--- Given records Enclosed Below ---
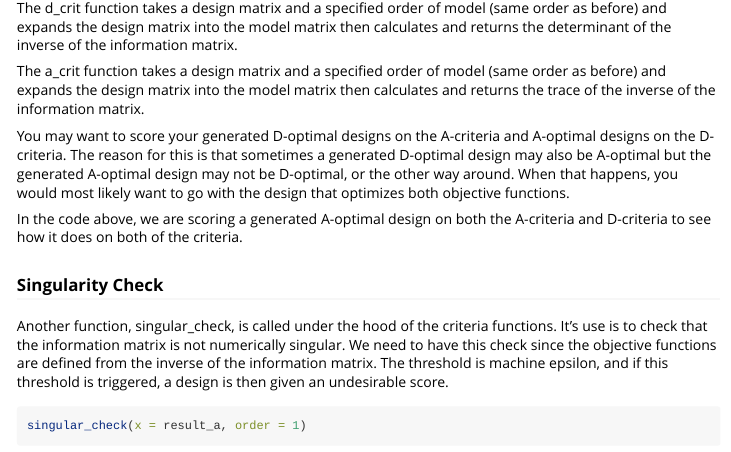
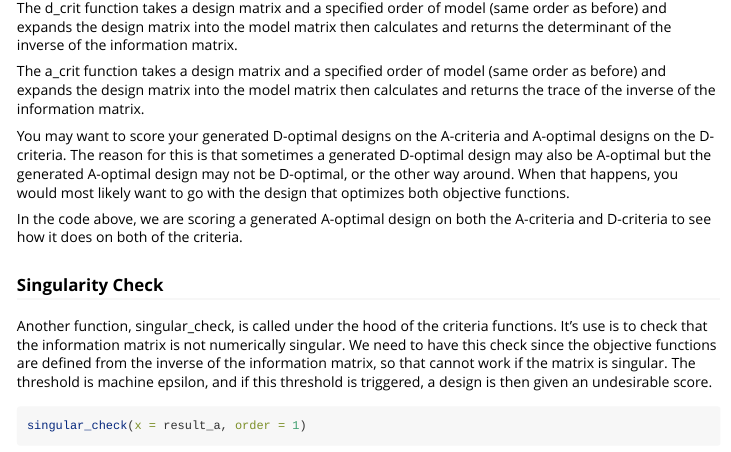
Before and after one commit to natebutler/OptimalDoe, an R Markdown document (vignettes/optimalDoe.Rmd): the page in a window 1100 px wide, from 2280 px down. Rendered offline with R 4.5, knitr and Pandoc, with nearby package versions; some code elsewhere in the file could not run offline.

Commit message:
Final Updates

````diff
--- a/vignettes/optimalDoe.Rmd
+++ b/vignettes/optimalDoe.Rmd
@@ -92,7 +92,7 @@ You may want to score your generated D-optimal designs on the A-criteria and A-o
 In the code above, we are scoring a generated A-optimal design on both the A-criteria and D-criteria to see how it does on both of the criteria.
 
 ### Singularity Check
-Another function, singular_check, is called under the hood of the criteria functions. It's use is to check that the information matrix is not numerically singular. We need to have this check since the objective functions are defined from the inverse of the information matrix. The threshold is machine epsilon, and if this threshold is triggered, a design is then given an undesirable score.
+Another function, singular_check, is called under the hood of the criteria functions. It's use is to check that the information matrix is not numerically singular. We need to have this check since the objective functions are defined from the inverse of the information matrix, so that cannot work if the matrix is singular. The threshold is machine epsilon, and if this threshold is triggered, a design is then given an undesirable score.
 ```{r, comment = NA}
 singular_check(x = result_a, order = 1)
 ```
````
--- End of Enclosed Given records ---
--- Given records Enclosed Below ---
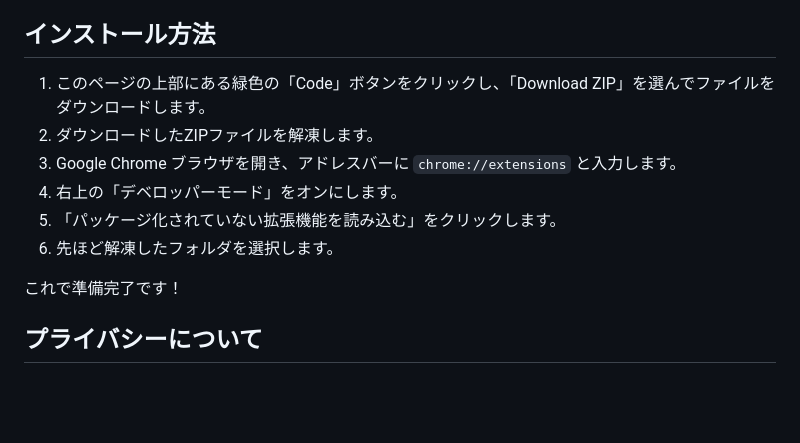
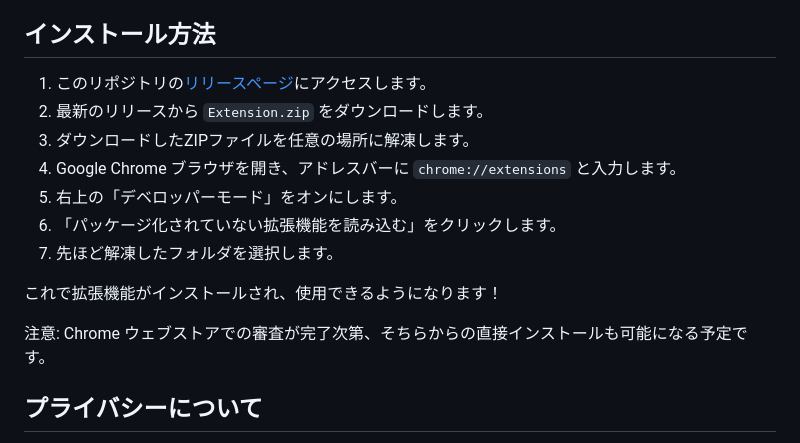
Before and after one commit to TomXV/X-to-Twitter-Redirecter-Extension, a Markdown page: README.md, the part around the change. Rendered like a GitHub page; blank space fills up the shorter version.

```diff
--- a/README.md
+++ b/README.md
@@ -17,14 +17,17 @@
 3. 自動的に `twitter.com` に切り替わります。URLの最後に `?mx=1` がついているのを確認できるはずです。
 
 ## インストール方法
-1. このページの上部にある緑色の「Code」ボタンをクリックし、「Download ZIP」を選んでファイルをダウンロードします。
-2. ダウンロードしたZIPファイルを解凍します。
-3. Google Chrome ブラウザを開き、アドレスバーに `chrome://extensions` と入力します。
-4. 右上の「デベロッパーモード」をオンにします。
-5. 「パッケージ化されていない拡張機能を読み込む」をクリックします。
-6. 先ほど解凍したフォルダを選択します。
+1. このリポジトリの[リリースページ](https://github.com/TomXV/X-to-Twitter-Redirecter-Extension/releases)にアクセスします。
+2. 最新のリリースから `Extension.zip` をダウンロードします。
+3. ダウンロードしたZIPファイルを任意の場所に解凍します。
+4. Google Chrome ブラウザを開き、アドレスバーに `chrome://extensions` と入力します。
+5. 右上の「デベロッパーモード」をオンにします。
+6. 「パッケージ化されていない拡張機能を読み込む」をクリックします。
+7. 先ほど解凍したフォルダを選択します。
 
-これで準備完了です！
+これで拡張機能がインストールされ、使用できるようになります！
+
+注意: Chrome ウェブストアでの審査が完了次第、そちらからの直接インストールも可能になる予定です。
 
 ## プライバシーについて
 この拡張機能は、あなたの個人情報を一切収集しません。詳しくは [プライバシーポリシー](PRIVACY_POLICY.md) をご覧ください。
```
--- End of Enclosed Given records ---
For every line above that includes the word "then", return the line.

(Your response):
-Another function, singular_check, is called under the hood of the criteria functions. It's use is to check that the information matrix is not numerically singular. We need to have this check since the objective functions are defined from the inverse of the information matrix. The threshold is machine epsilon, and if this threshold is triggered, a design is then given an undesirable score.
+Another function, singular_check, is called under the hood of the criteria functions. It's use is to check that the information matrix is not numerically singular. We need to have this check since the objective functions are defined from the inverse of the information matrix, so that cannot work if the matrix is singular. The threshold is machine epsilon, and if this threshold is triggered, a design is then given an undesirable score.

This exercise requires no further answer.